Results are gross of fees. All returns are total returns and include the reinvestment of distributions (e.g., dividends). Indexes are unmanaged, do not reflect management or trading fees, and one cannot invest directly in an index.
Important to note is that the universe of non-dividend paying mid/large cap companies is actually fairly small. We start our analysis in 1990 because of this fact. The decile portfolios have ~20+ stocks at around that time period (i.e. 1990–>). Prior to 1990, the decile portfolios only held 5-10 stocks–sometimes fewer–so we do not include those results.
First, we dug into the performance of our book-to-market deciles since 1990 (see figure below) and compare them to the BM deciles obtained from the Ken French Data Library. The French BM deciles are value-weight across all market caps and use lagged market cap data, which is different than our construction. However, the empirical results below highlight that the distributions are approximately equal, with small differences.
The figure below highlights that BM has been a shoddy way to access the value premium in recent history. This is not too surprising if you follow our blog and our research, which highlights that the king of valuation metrics are enterprise multiples, not BM. Regardless, we’ll stick with BM since that is an academic and practitioner favorite.
Dividend Payers vs. Non-Dividend Payers
Next, we look at how the BM deciles perform across dividend and non-dividend payers.
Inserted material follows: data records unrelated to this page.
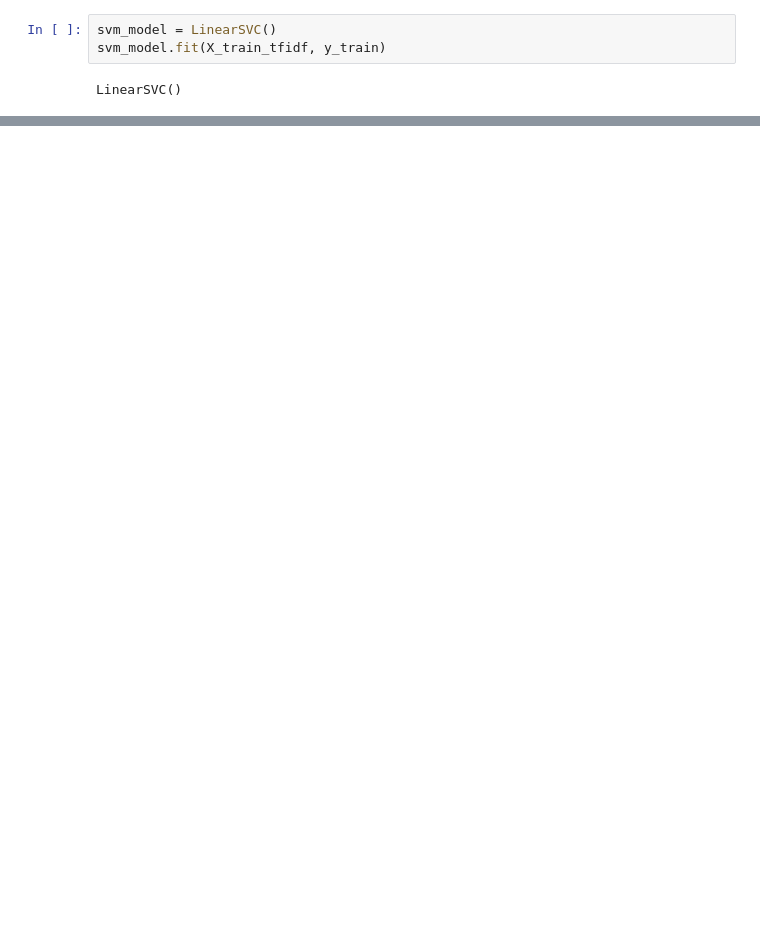
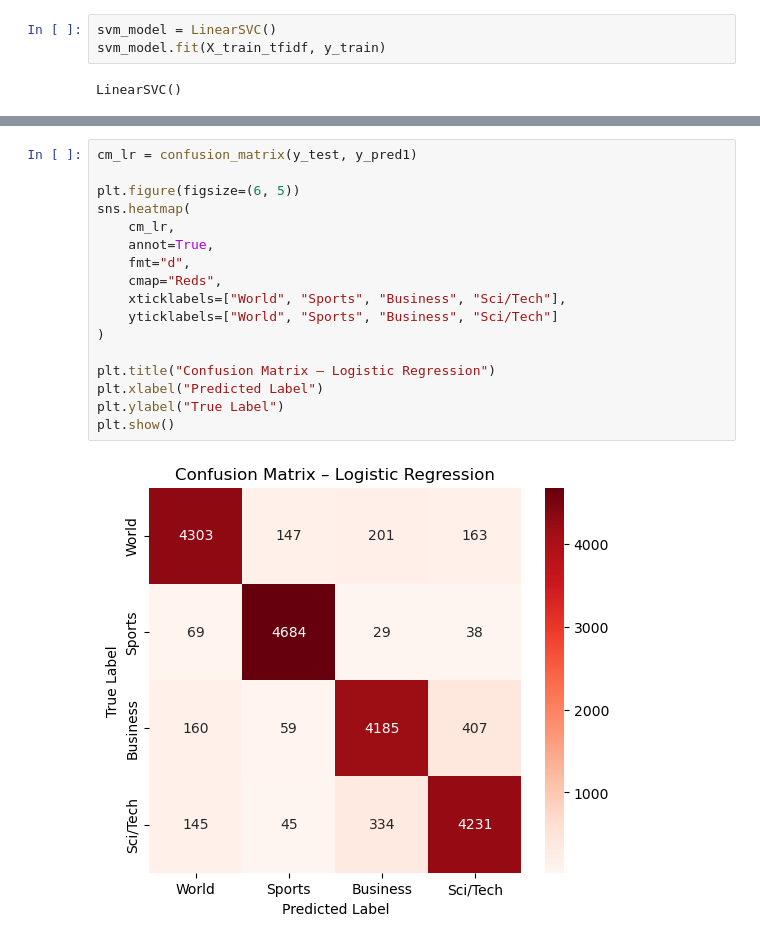
Before and after one commit to a-yushnab/News-Classification-using-ML, a Jupyter notebook: AyushnabPoudel_23048641.ipynb, the cells around one changed output, grey strips where cells are left out. Drawn from its saved outputs; the diff is of its cells as text; blank space fills up the shorter version.

```diff
--- a/AyushnabPoudel_23048641.ipynb
+++ b/AyushnabPoudel_23048641.ipynb
@@ -223 +265,20 @@ weighted avg       0.91      0.91      0.91     20720
+# %%
+cm_lr = confusion_matrix(y_test, y_pred1)
+
+plt.figure(figsize=(6, 5))
+sns.heatmap(
+    cm_lr,
+    annot=True,
+    fmt="d",
+    cmap="Reds",
+    xticklabels=["World", "Sports", "Business", "Sci/Tech"],
+    yticklabels=["World", "Sports", "Business", "Sci/Tech"]
+)
+
+plt.title("Confusion Matrix – Logistic Regression")
+plt.xlabel("Predicted Label")
+plt.ylabel("True Label")
+plt.show()
+# %% [output]
+[figure, added]
 # %%
```
Also changed, not shown: parts of 25 cells of this notebook.
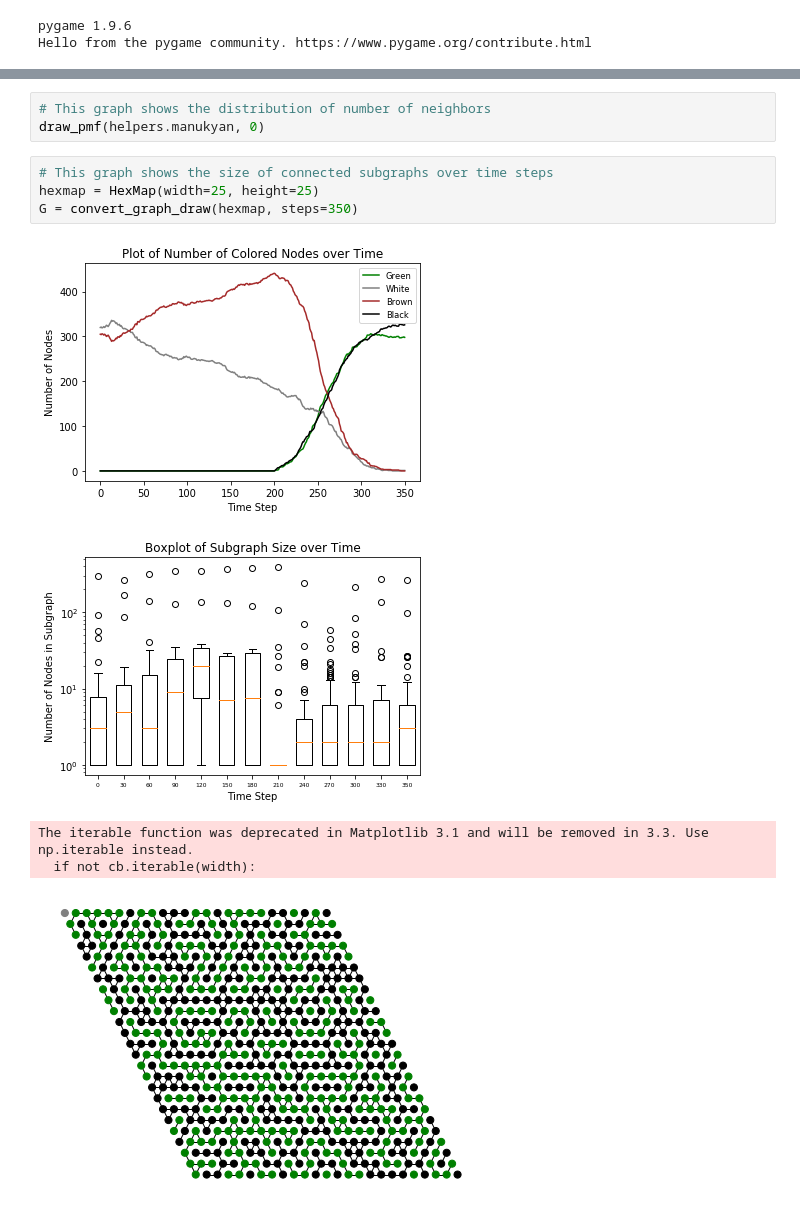
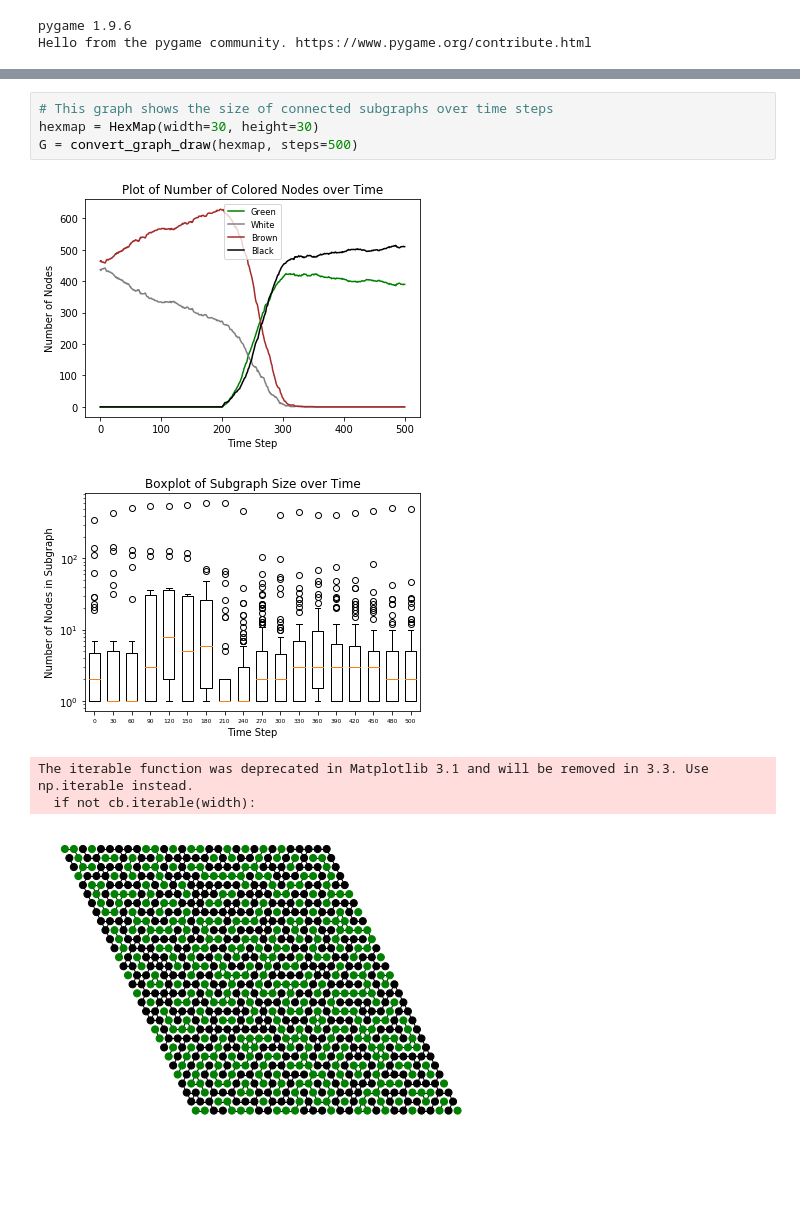
Before and after one commit to danny-kang-dev/ComplexLizards-CA, a Jupyter notebook: code/Results Generator.ipynb, the cells around one changed output, grey strips where cells are left out. Cells and saved outputs as stored; diff of their text form; blank space fills up the shorter version.

```diff
--- a/code/Results Generator.ipynb
+++ b/code/Results Generator.ipynb
@@ -22,15 +16,12 @@ draw_manukyan_pmf(helpers.manukyan, 0)
-# %%
-# This graph shows the distribution of number of neighbors
-draw_pmf(helpers.manukyan, 0)
 # %%
 # This graph shows the size of connected subgraphs over time steps
-hexmap = HexMap(width=25, height=25)
-G = convert_graph_draw(hexmap, steps=350)
+hexmap = HexMap(width=30, height=30)
+G = convert_graph_draw(hexmap, steps=500)
 # %% [output]
-[figure, old version]
+[figure, new version]
-[figure, old version]
+[figure, new version]
 The iterable function was deprecated in Matplotlib 3.1 and will be removed in 3.3. Use np.iterable instead.
   if not cb.iterable(width):
-[figure, old version]
+[figure, new version]
 # %%
 # Initial pmf of number of nodes
```
Also changed, not shown: parts of 6 cells of this notebook, 1 other file.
The decile results divided by dividend payers/non-payers are noisy, but it appears as though the BM version of the value anomaly is driven, at least in part, by dividend paying companies. The deciles are roughly equal across BM for non-payers, but we see a more pronounced compound annual growth rate difference between cheap dividend payers and expensive dividend payers.
Here are the summary statistics over the period analyzed:
- bm1_no dvd = BM, decile 1, non payers
- bm1_dvd = BM, decile 1, payers
- bm10_no dvd = BM, decile 10, non payers
- bm10_dvd = BM, decile 10, payers
Does the BM value measure drive dividend payer/non-payer results?
The analysis above suggests that dividend payers drive the value anomaly, when the value anomaly is measured via book-to-market. But as we highlighted at the outset, BM has never been an effective valuation metric. We understand that it is “famous” and used by huge firms such as DFA, but why use a sub-optimal approach to systematic value-investing in the first place?
The decile splits between dividend payers and non-dividend payers across price-to-earnings (PE) ratios is pictured below:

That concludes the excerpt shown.